In large enterprises, server updates would go through a comprehensive change management cycle, which would begin with hardware testing and application testing. Once the testing is complete, products such as Microsoft WSUS or Microsoft SCCM would be used to deploy the patches to pilot servers, then critical servers and finally a scheduled deployment would be applied to the rest of the servers.
With Office 365, Microsoft relieves businesses of this onerous administrative task, although businesses will still have to retain an update change management cycle for clients connecting to Office 365 in order to maintain their client security and in some cases achieve better connectivity. Last month, Microsoft released a client-side update described in article KB2553248 that contained stability and performance improvements and fixed issues with recurring meetings and online archiving between Exchange Online and Outlook. This update is essential for Office 365 users who connect to Exchange Online with the Outlook client and so their computer would need to be patched through their regular update methods.

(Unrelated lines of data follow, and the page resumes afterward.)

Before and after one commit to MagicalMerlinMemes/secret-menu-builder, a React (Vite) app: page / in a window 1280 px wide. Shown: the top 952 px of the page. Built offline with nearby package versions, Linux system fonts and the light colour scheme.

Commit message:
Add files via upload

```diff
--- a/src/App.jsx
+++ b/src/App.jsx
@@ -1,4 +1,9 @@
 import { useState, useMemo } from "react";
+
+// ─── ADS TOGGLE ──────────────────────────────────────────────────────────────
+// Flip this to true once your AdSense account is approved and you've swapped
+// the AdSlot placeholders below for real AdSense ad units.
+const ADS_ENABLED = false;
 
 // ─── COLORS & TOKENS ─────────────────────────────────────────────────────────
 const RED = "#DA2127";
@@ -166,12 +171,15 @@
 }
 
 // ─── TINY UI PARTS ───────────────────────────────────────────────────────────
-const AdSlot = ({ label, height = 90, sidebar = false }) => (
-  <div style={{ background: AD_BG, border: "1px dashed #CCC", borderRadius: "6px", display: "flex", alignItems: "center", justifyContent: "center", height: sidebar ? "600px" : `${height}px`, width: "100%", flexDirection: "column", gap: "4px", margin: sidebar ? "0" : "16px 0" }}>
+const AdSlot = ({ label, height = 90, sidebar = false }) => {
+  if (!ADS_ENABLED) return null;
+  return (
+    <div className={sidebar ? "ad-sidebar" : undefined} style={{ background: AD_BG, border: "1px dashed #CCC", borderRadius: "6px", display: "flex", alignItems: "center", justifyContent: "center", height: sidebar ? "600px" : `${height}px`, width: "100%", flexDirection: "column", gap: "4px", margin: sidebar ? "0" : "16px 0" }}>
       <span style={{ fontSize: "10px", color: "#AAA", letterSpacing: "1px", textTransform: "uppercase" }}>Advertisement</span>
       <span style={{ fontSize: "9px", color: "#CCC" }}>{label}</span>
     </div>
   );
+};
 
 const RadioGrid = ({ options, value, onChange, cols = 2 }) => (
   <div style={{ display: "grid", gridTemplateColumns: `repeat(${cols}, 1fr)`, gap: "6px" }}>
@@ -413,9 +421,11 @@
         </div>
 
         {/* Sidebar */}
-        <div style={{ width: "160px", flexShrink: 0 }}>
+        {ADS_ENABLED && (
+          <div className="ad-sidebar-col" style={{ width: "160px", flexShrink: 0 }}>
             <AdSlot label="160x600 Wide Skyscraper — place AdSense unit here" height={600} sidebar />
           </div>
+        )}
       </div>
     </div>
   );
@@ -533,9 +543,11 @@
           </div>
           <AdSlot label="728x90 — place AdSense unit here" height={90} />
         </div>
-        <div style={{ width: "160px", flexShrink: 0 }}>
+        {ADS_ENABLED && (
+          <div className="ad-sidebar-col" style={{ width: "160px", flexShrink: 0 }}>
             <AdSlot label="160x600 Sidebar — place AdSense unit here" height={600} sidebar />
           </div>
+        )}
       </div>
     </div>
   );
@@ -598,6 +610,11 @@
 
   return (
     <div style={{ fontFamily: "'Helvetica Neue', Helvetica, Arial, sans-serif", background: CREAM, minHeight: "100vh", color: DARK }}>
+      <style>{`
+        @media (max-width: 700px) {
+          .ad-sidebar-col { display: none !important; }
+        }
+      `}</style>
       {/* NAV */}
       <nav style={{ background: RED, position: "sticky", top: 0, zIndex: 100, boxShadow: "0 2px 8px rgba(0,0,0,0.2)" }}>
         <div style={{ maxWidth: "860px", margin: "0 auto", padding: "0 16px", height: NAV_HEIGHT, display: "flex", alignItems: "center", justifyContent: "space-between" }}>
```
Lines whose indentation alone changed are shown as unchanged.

For large businesses, this patch would be deployed by WSUS or SCCM and for smaller businesses via the Windows Update Service. The important point to remember is that as long as any on-premises client desktops and laptops are being used, these clients will still need regular patching. Microsoft can only apply the server and web app update procedures to the systems you have in the Office 365 cloud. See Microsoft's May 2012 Security Bulletin for the latest security patches for your systems or visit Windows Update and click on Check for Updates to see whether you have the latest patches.